▶ [WORK REQUEST] Only lines that contain the string "macos" should be returned from the material below.

RECORDS FOR THE TASK START

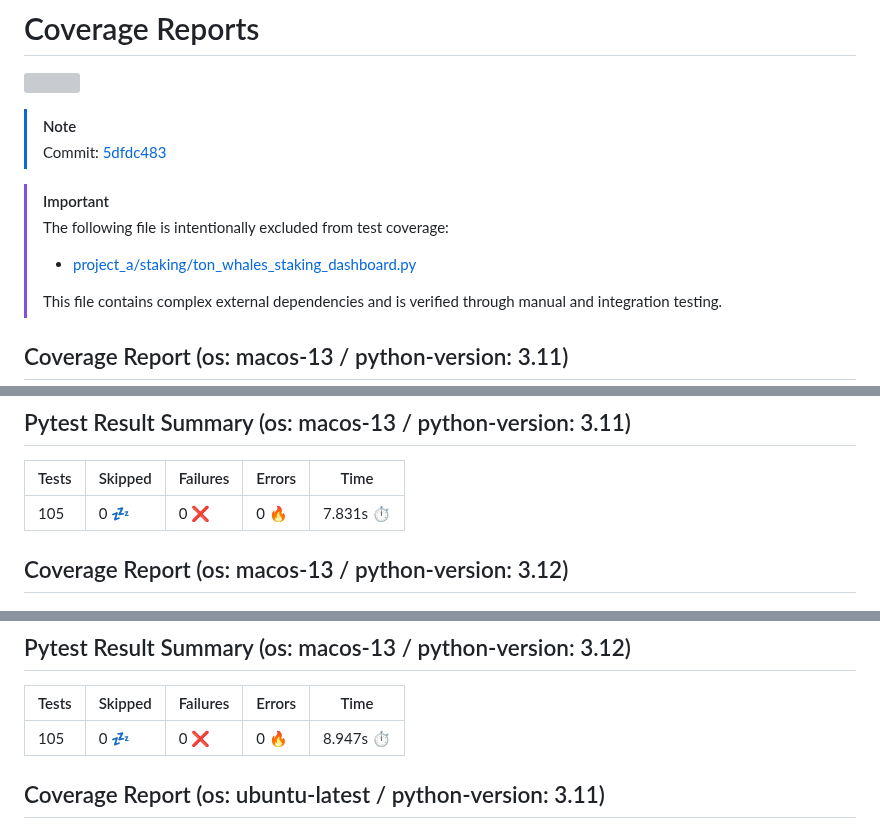
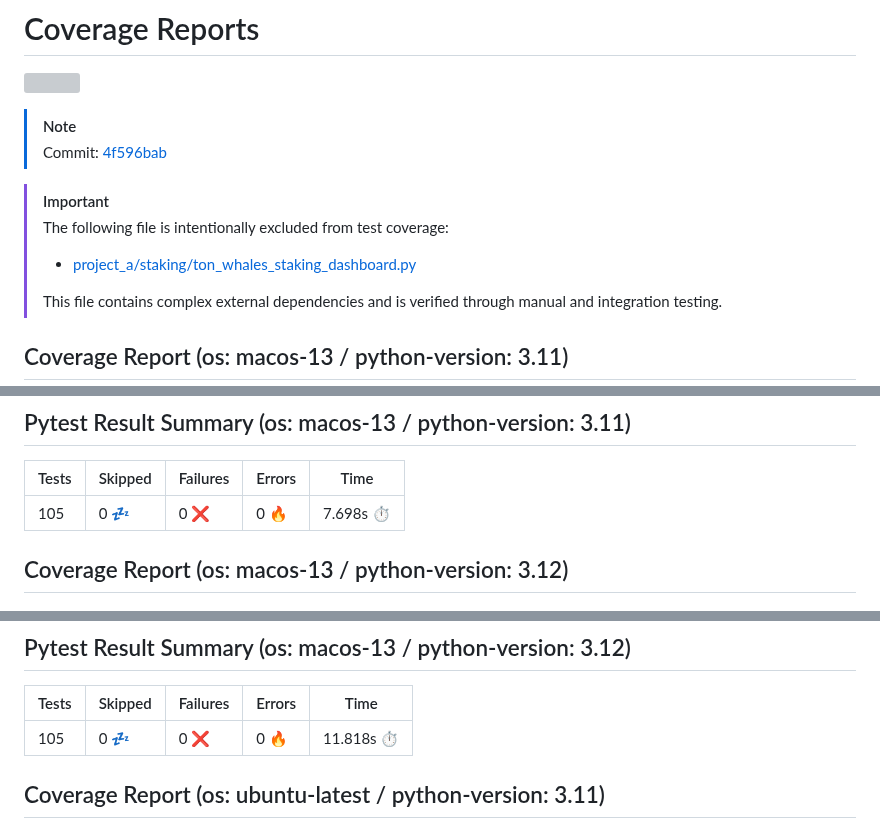
Before and after one commit to 7rikazhexde/trial-test, a Markdown page: README.md, 3 parts joined by grey strips. Rendered like a GitHub page; grey boxes are pictures that could not be loaded.

```diff
--- a/README.md
+++ b/README.md
@@ -3,7 +3,7 @@
 
 > [!Note]
 >
-> Commit: [5dfdc483](https://github.com/7rikazhexde/trial-test/tree/5dfdc483)
+> Commit: [4f596bab](https://github.com/7rikazhexde/trial-test/tree/4f596bab)
 
 > [!Important]
 > The following file is intentionally excluded from test coverage:
@@ -17,7 +17,7 @@
 ## Pytest Result Summary (os: macos-13 / python-version: 3.11)
 | Tests | Skipped | Failures | Errors | Time |
 | ----- | ------- | -------- | -------- | ------------------ |
-| 105 | 0 :zzz: | 0 :x: | 0 :fire: | 7.831s :stopwatch: |
+| 105 | 0 :zzz: | 0 :x: | 0 :fire: | 7.698s :stopwatch: |
 
 
 ## Coverage Report (os: macos-13 / python-version: 3.12)
@@ -26,7 +26,7 @@
 ## Pytest Result Summary (os: macos-13 / python-version: 3.12)
 | Tests | Skipped | Failures | Errors | Time |
 | ----- | ------- | -------- | -------- | ------------------ |
-| 105 | 0 :zzz: | 0 :x: | 0 :fire: | 8.947s :stopwatch: |
+| 105 | 0 :zzz: | 0 :x: | 0 :fire: | 11.818s :stopwatch: |
 
 
 ## Coverage Report (os: ubuntu-latest / python-version: 3.11)
```
Also changed, not shown: other parts of README.md (+11 -11 lines).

RECORDS FOR THE TASK END

▶ [THE COMPLETED TASK]
 ## Pytest Result Summary (os: macos-13 / python-version: 3.11)
 ## Coverage Report (os: macos-13 / python-version: 3.12)
 ## Pytest Result Summary (os: macos-13 / python-version: 3.12)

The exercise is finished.